Hindman said the letter is the result of the city’s efforts to match young people with employers. It urges local businesses and volunteer programs to provide staff to interview prospective employees or volunteers at the upcoming Mayor’s Summer Youth Opportunities Fair.
Hindman is making rounds on radio shows to promote the idea. He appeared on Amy Miller’s radio show on KSSZ/93.9 FM on Wednesday evening. He will also be interviewed on KFRU/1400 AM today at 8:30 a.m.
“It is a first glimpse for some of these young people who are new to the workforce,” said Steve Tatlow, community involvement coordinator for the Boone County Community Partnership.
Tatlow, whose organization is one of the lead sponsors for the fair, said 19 employer and volunteer organizations have committed to participate in the fair.
However, Crayton and Hindman’s letter indicates that more help is needed to help youths find positive employment or volunteer positions for the summer.
In addition to the opportunities fair, Tatlow also encourages young people to attend the larger “Let’s Change the Odds for Our Families” conference.

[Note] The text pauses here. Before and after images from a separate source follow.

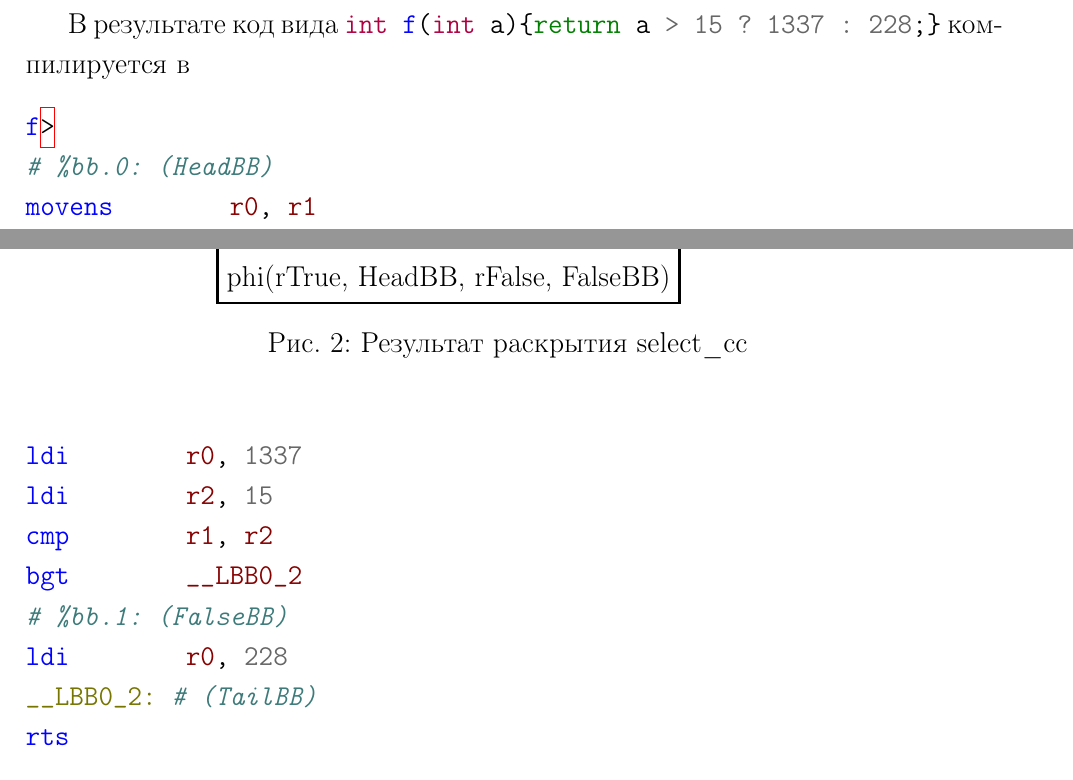
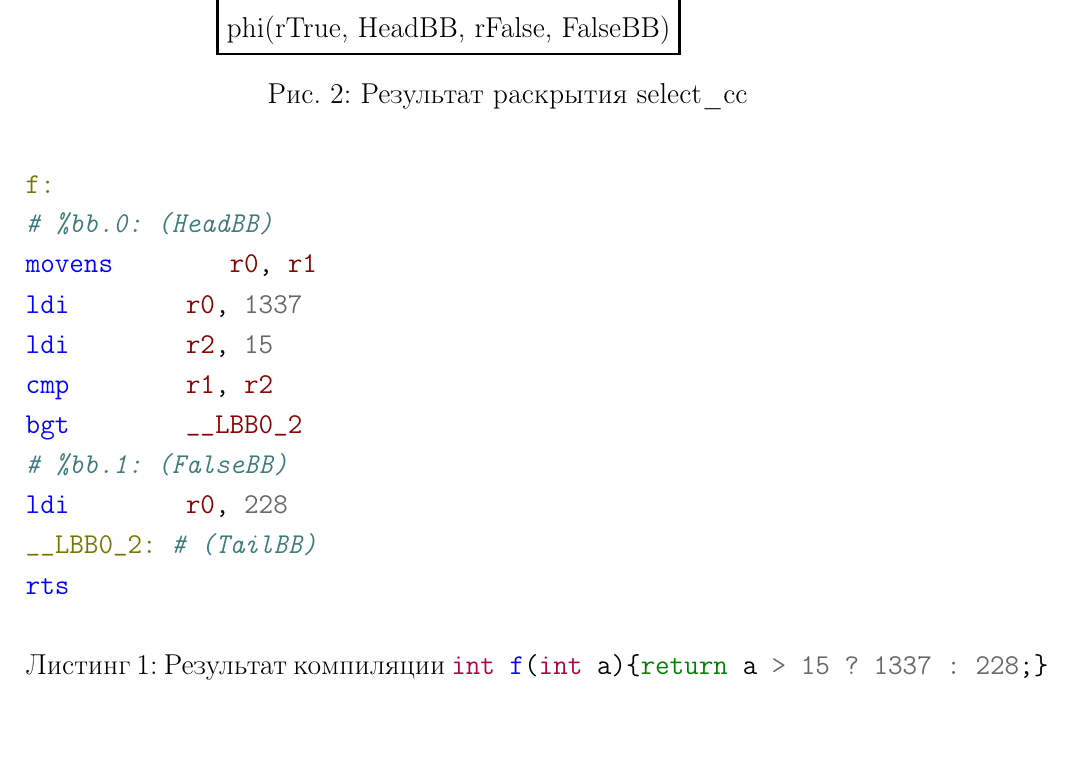
Before and after one commit to leadpogrommer/VKR, a LaTeX document (main.tex): two parts of pages 14 and 15 of 17 before the commit and part of page 15 of 17 after it, the two joined at a grey line, cut at the place of the change. Compiled offline with pdfLaTeX.

Commit message:
Fix listing

```diff
--- a/main.tex
+++ b/main.tex
@@ -19,6 +19,7 @@
 \usepackage{mathtools}
 \usepackage{cmap}
 \usepackage{array}
+\usepackage{listings}
 
 \renewcommand{\baselinestretch}{1.2}
 \newtheorem*{definition}{Опр}
@@ -57,7 +58,7 @@
 %\renewcommand*{\postnotedelim}{\addcolon\space}
 
 
-\title{Эффективная генерация кода для платформы ARM32}
+\title{Разработка бэкенда LLVM для процессора CDM16}
 \author{}
 \date{}
 
@@ -402,9 +403,9 @@ $\phi$-нода. Инструкции move и безусловные перех
 	\end{center}
 \end{figure}
 
-В результате код вида \mintinline{c}|int f(int a){return a > 15 ? 1337 : 228;}| компилируется в
+\begin{listing}[h!]
 \begin{minted}{asm}
-f>
+f:
 # %bb.0: (HeadBB)
 movens	r0, r1
 ldi	r0, 1337
@@ -416,3 +417,4 @@ ldi	r0, 228
 __LBB0_2: # (TailBB)
 rts
 \end{minted}
+\caption{Результат компиляции \mintinline{c}|int f(int a){return a > 15 ? 1337 : 228;}| }
```
Also changed, not shown: main.tex (7 more changed lines).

It will feature workshops on youth entrepreneurship and the interview and job application process.
He estimated that at least 55 young people were connected with employment or volunteer opportunities at last year’s event.
He said Job Corps, Taco Bell, the Columbia Parks Department, University Hospitals and Clinics, MBS and Spherion are among the employers and volunteer programs that have committed to participate in the fair this year.
Tatlow said last year’s fair was the result of the diligence of Crayton, who insisted on the need for more summer work and volunteer opportunities for the city’s youths.
Gilbert Hake, regional manager of the Missouri Division of Workforce Development, said the letter will help further his organization’s efforts to target businesses that might be interested in the fair.
“We hope to mail as many as 200 (letters) in the next few days,” Hake said.
He said members of the Chamber of Commerce as well as other local businesses will be targeted.
Nathan Stephens, who works with the Youth Empowerment Program and is also a member of the First Ward Ambassadors, said the entire city will benefit from the fair.
“We’re going to discuss how kids can beat the odds and assist themselves,” Stephens said, emphasizing that fair is intended for any interested youths.
“It’s not just the First Ward,” he said. “Kids all over Columbia need assistance.”
He and others will host workshops at the fair and conference that deal with ways youths can avoid a future that is plagued by poverty.
“We as a community need to come together and realize that the things that are going on are not isolated incidents,” Stephens said. “We can help young people lead positive lives.”